BEGIN Material provided

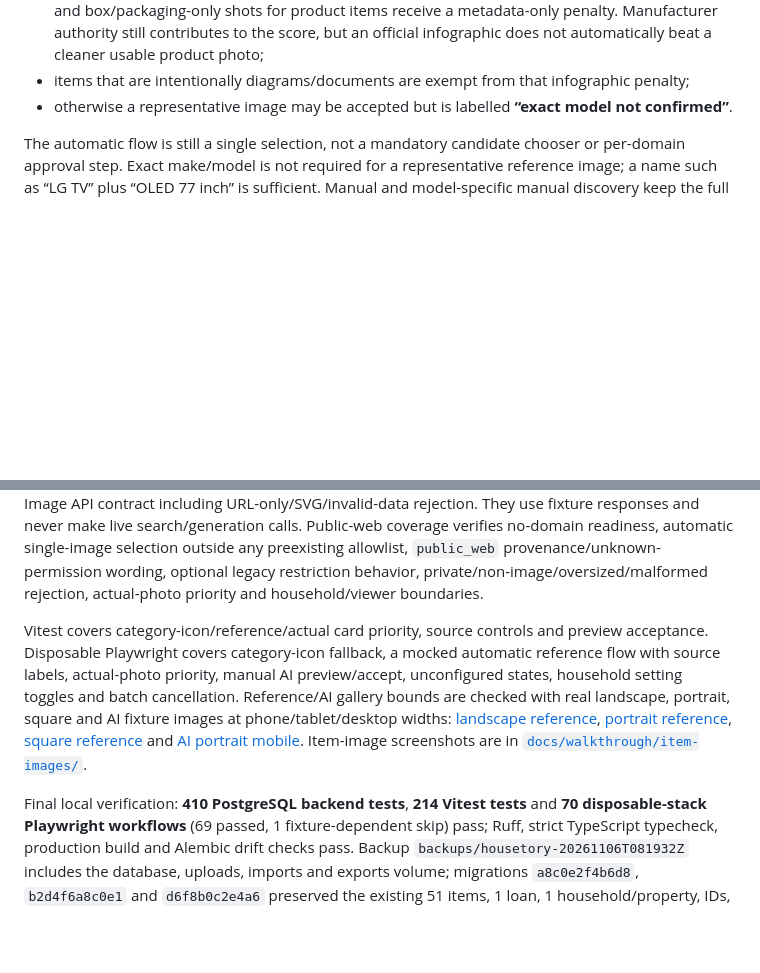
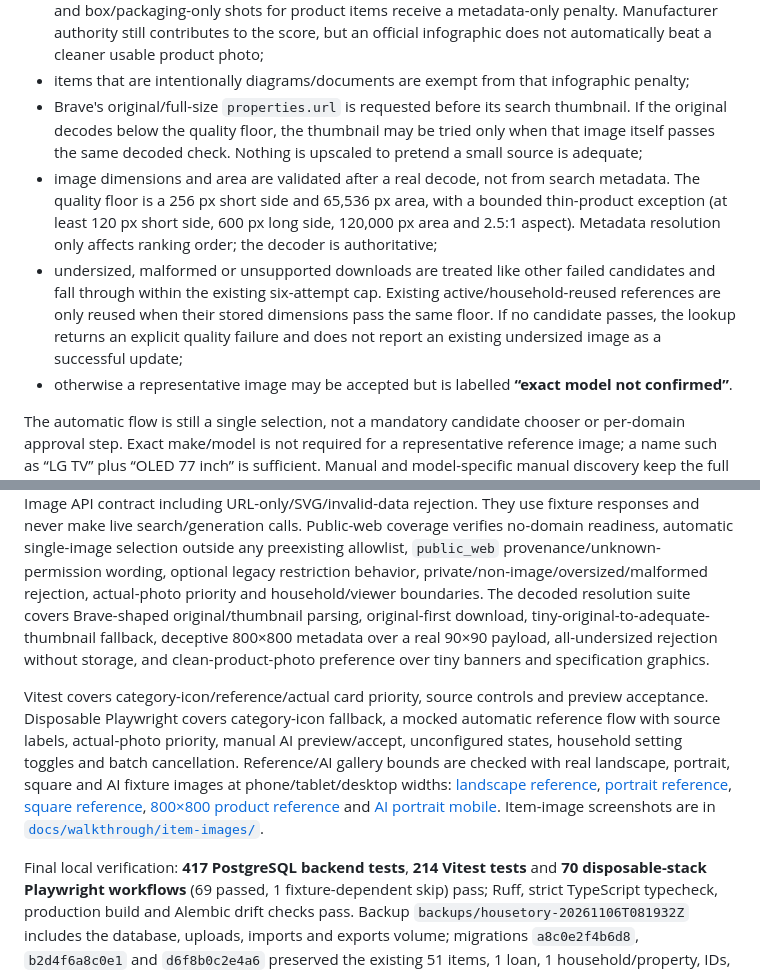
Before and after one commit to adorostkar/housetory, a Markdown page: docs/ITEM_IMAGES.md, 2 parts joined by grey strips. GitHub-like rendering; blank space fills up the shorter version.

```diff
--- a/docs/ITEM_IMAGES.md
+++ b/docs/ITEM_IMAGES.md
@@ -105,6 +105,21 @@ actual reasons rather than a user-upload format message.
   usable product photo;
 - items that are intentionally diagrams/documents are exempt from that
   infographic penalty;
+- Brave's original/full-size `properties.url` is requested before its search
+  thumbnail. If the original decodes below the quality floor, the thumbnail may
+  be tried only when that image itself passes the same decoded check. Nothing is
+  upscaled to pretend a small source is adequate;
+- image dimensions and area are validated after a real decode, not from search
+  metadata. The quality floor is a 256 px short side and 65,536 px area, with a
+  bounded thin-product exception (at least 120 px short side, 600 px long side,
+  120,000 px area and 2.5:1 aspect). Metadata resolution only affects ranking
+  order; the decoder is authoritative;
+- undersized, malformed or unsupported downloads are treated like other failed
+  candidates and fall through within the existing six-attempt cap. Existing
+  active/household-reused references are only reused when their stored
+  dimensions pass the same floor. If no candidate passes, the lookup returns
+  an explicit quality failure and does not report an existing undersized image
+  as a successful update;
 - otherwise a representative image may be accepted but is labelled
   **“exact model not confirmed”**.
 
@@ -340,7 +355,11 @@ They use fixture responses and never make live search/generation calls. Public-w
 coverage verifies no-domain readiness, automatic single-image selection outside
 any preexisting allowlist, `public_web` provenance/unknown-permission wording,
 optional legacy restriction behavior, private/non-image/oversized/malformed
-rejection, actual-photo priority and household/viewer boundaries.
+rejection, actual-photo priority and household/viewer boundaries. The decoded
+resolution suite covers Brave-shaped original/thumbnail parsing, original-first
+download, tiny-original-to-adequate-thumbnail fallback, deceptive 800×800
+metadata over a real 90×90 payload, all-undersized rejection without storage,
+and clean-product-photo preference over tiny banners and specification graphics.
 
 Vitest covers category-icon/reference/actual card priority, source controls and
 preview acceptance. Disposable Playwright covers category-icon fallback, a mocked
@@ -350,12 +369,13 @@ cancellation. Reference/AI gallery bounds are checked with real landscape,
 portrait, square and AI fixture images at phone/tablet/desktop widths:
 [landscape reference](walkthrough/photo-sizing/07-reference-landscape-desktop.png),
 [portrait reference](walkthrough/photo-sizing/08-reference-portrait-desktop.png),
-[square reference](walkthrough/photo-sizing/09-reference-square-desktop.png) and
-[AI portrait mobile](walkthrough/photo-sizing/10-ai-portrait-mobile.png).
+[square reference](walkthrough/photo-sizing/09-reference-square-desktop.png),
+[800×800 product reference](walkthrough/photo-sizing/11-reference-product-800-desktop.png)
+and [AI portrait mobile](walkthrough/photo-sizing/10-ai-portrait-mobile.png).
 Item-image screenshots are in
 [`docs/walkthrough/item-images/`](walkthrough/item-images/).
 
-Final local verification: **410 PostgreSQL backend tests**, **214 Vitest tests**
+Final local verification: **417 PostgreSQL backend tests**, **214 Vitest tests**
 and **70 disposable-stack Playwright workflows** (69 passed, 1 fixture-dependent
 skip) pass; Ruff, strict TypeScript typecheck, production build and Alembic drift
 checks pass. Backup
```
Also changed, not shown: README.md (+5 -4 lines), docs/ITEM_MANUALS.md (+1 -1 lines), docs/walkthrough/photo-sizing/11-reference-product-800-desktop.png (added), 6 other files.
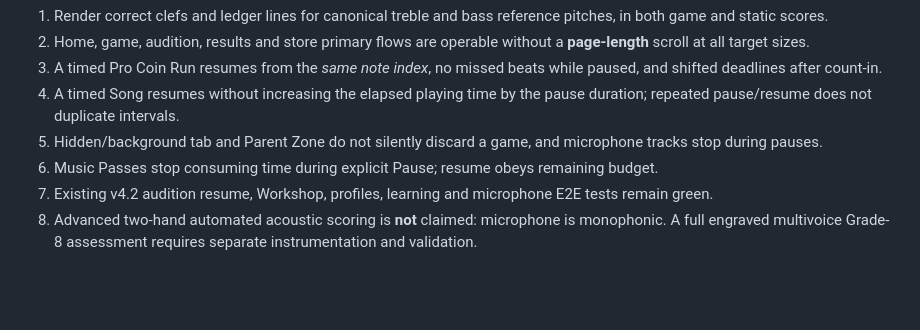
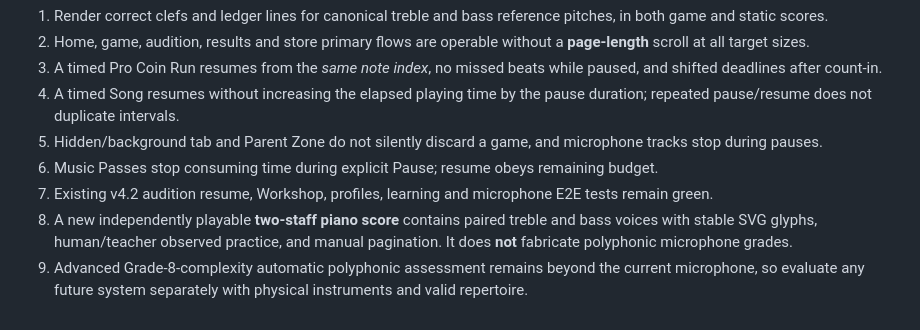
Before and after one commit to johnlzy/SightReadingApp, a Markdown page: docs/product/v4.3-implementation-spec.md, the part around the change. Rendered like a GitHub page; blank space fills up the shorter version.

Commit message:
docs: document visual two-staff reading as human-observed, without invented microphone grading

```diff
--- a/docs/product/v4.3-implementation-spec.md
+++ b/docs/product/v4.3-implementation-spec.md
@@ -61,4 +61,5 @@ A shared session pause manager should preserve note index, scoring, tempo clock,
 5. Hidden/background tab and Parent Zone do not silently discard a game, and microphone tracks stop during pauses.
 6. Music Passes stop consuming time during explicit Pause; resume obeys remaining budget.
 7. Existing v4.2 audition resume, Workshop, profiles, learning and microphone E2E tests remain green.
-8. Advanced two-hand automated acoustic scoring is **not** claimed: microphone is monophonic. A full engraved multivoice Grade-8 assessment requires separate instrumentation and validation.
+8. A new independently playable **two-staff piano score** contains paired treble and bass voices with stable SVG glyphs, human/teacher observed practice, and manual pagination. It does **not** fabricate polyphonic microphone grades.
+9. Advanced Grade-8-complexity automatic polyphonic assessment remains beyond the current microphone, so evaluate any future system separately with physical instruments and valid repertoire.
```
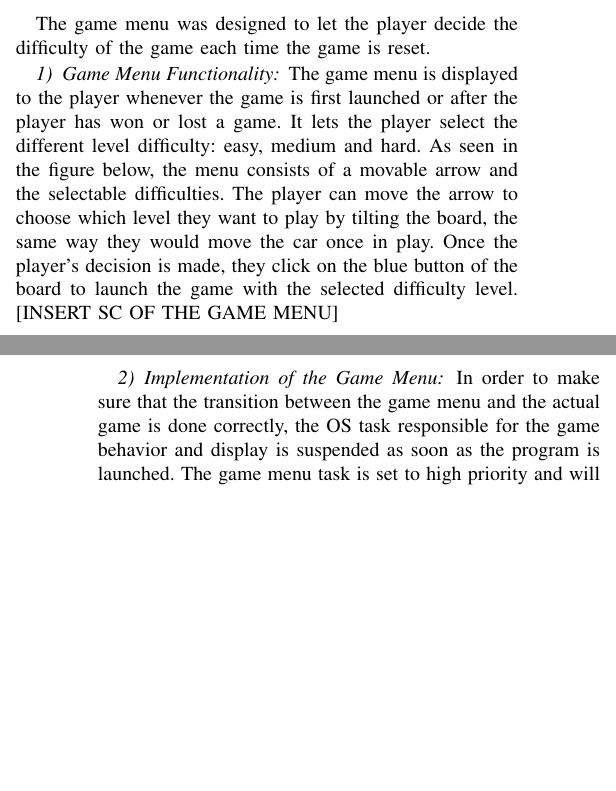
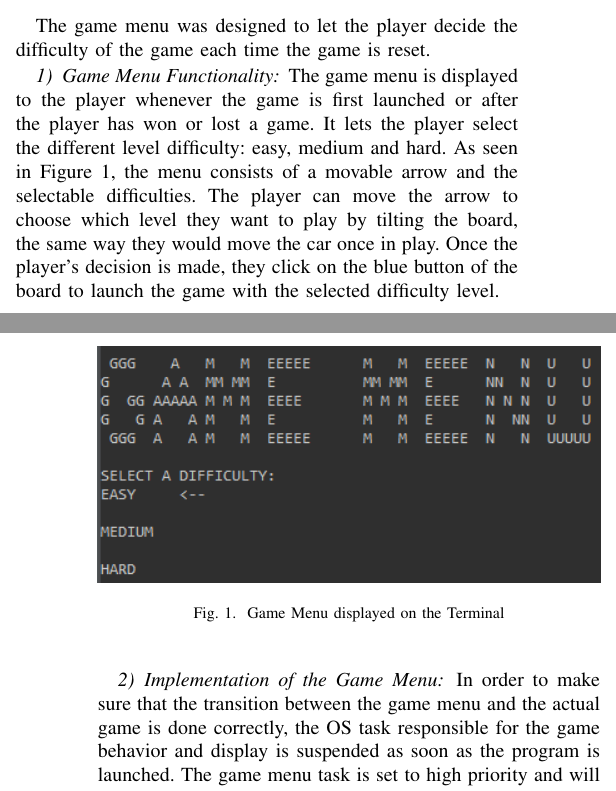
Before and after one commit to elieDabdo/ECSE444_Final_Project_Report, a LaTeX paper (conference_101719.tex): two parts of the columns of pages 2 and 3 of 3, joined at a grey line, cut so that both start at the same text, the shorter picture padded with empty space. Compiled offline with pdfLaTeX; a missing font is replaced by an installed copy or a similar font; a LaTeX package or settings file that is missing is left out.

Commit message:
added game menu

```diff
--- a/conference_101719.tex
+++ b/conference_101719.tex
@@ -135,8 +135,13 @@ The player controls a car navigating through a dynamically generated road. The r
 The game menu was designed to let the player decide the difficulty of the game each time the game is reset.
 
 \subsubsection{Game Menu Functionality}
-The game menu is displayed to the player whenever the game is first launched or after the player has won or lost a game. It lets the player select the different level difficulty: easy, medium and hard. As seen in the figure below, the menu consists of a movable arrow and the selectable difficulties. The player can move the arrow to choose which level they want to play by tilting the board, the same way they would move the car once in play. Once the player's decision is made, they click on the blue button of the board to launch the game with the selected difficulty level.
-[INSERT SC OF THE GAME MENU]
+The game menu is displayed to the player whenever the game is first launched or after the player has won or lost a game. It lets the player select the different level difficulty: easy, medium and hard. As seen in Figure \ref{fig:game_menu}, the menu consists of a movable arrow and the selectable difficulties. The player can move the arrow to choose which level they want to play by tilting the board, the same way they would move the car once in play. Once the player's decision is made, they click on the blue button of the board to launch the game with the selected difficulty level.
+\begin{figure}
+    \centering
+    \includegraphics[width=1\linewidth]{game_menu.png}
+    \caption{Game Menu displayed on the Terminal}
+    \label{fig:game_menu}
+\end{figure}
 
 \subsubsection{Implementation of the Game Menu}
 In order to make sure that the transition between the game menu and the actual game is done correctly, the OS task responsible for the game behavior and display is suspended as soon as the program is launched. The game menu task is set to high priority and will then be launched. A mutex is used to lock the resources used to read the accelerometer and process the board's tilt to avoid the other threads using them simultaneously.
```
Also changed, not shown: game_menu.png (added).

END Material provided

Assignment: Each line of the material goes into your copy unchanged, but no picture does.

Response for this exercise:
Before and after one commit to adorostkar/housetory, a Markdown page: docs/ITEM_IMAGES.md, 2 parts joined by grey strips. GitHub-like rendering; blank space fills up the shorter version.

```diff
--- a/docs/ITEM_IMAGES.md
+++ b/docs/ITEM_IMAGES.md
@@ -105,6 +105,21 @@ actual reasons rather than a user-upload format message.
   usable product photo;
 - items that are intentionally diagrams/documents are exempt from that
   infographic penalty;
+- Brave's original/full-size `properties.url` is requested before its search
+  thumbnail. If the original decodes below the quality floor, the thumbnail may
+  be tried only when that image itself passes the same decoded check. Nothing is
+  upscaled to pretend a small source is adequate;
+- image dimensions and area are validated after a real decode, not from search
+  metadata. The quality floor is a 256 px short side and 65,536 px area, with a
+  bounded thin-product exception (at least 120 px short side, 600 px long side,
+  120,000 px area and 2.5:1 aspect). Metadata resolution only affects ranking
+  order; the decoder is authoritative;
+- undersized, malformed or unsupported downloads are treated like other failed
+  candidates and fall through within the existing six-attempt cap. Existing
+  active/household-reused references are only reused when their stored
+  dimensions pass the same floor. If no candidate passes, the lookup returns
+  an explicit quality failure and does not report an existing undersized image
+  as a successful update;
 - otherwise a representative image may be accepted but is labelled
   **“exact model not confirmed”**.
 
@@ -340,7 +355,11 @@ They use fixture responses and never make live search/generation calls. Public-w
 coverage verifies no-domain readiness, automatic single-image selection outside
 any preexisting allowlist, `public_web` provenance/unknown-permission wording,
 optional legacy restriction behavior, private/non-image/oversized/malformed
-rejection, actual-photo priority and household/viewer boundaries.
+rejection, actual-photo priority and household/viewer boundaries. The decoded
+resolution suite covers Brave-shaped original/thumbnail parsing, original-first
+download, tiny-original-to-adequate-thumbnail fallback, deceptive 800×800
+metadata over a real 90×90 payload, all-undersized rejection without storage,
+and clean-product-photo preference over tiny banners and specification graphics.
 
 Vitest covers category-icon/reference/actual card priority, source controls and
 preview acceptance. Disposable Playwright covers category-icon fallback, a mocked
@@ -350,12 +369,13 @@ cancellation. Reference/AI gallery bounds are checked with real landscape,
 portrait, square and AI fixture images at phone/tablet/desktop widths:
 [landscape reference](walkthrough/photo-sizing/07-reference-landscape-desktop.png),
 [portrait reference](walkthrough/photo-sizing/08-reference-portrait-desktop.png),
-[square reference](walkthrough/photo-sizing/09-reference-square-desktop.png) and
-[AI portrait mobile](walkthrough/photo-sizing/10-ai-portrait-mobile.png).
+[square reference](walkthrough/photo-sizing/09-reference-square-desktop.png),
+[800×800 product reference](walkthrough/photo-sizing/11-reference-product-800-desktop.png)
+and [AI portrait mobile](walkthrough/photo-sizing/10-ai-portrait-mobile.png).
 Item-image screenshots are in
 [`docs/walkthrough/item-images/`](walkthrough/item-images/).
 
-Final local verification: **410 PostgreSQL backend tests**, **214 Vitest tests**
+Final local verification: **417 PostgreSQL backend tests**, **214 Vitest tests**
 and **70 disposable-stack Playwright workflows** (69 passed, 1 fixture-dependent
 skip) pass; Ruff, strict TypeScript typecheck, production build and Alembic drift
 checks pass. Backup
```
Also changed, not shown: README.md (+5 -4 lines), docs/ITEM_MANUALS.md (+1 -1 lines), docs/walkthrough/photo-sizing/11-reference-product-800-desktop.png (added), 6 other files.
Before and after one commit to johnlzy/SightReadingApp, a Markdown page: docs/product/v4.3-implementation-spec.md, the part around the change. Rendered like a GitHub page; blank space fills up the shorter version.

Commit message:
docs: document visual two-staff reading as human-observed, without invented microphone grading

```diff
--- a/docs/product/v4.3-implementation-spec.md
+++ b/docs/product/v4.3-implementation-spec.md
@@ -61,4 +61,5 @@ A shared session pause manager should preserve note index, scoring, tempo clock,
 5. Hidden/background tab and Parent Zone do not silently discard a game, and microphone tracks stop during pauses.
 6. Music Passes stop consuming time during explicit Pause; resume obeys remaining budget.
 7. Existing v4.2 audition resume, Workshop, profiles, learning and microphone E2E tests remain green.
-8. Advanced two-hand automated acoustic scoring is **not** claimed: microphone is monophonic. A full engraved multivoice Grade-8 assessment requires separate instrumentation and validation.
+8. A new independently playable **two-staff piano score** contains paired treble and bass voices with stable SVG glyphs, human/teacher observed practice, and manual pagination. It does **not** fabricate polyphonic microphone grades.
+9. Advanced Grade-8-complexity automatic polyphonic assessment remains beyond the current microphone, so evaluate any future system separately with physical instruments and valid repertoire.
```
Before and after one commit to elieDabdo/ECSE444_Final_Project_Report, a LaTeX paper (conference_101719.tex): two parts of the columns of pages 2 and 3 of 3, joined at a grey line, cut so that both start at the same text, the shorter picture padded with empty space. Compiled offline with pdfLaTeX; a missing font is replaced by an installed copy or a similar font; a LaTeX package or settings file that is missing is left out.

Commit message:
added game menu

```diff
--- a/conference_101719.tex
+++ b/conference_101719.tex
@@ -135,8 +135,13 @@ The player controls a car navigating through a dynamically generated road. The r
 The game menu was designed to let the player decide the difficulty of the game each time the game is reset.
 
 \subsubsection{Game Menu Functionality}
-The game menu is displayed to the player whenever the game is first launched or after the player has won or lost a game. It lets the player select the different level difficulty: easy, medium and hard. As seen in the figure below, the menu consists of a movable arrow and the selectable difficulties. The player can move the arrow to choose which level they want to play by tilting the board, the same way they would move the car once in play. Once the player's decision is made, they click on the blue button of the board to launch the game with the selected difficulty level.
-[INSERT SC OF THE GAME MENU]
+The game menu is displayed to the player whenever the game is first launched or after the player has won or lost a game. It lets the player select the different level difficulty: easy, medium and hard. As seen in Figure \ref{fig:game_menu}, the menu consists of a movable arrow and the selectable difficulties. The player can move the arrow to choose which level they want to play by tilting the board, the same way they would move the car once in play. Once the player's decision is made, they click on the blue button of the board to launch the game with the selected difficulty level.
+\begin{figure}
+    \centering
+    \includegraphics[width=1\linewidth]{game_menu.png}
+    \caption{Game Menu displayed on the Terminal}
+    \label{fig:game_menu}
+\end{figure}
 
 \subsubsection{Implementation of the Game Menu}
 In order to make sure that the transition between the game menu and the actual game is done correctly, the OS task responsible for the game behavior and display is suspended as soon as the program is launched. The game menu task is set to high priority and will then be launched. A mutex is used to lock the resources used to read the accelerometer and process the board's tilt to avoid the other threads using them simultaneously.
```
Also changed, not shown: game_menu.png (added).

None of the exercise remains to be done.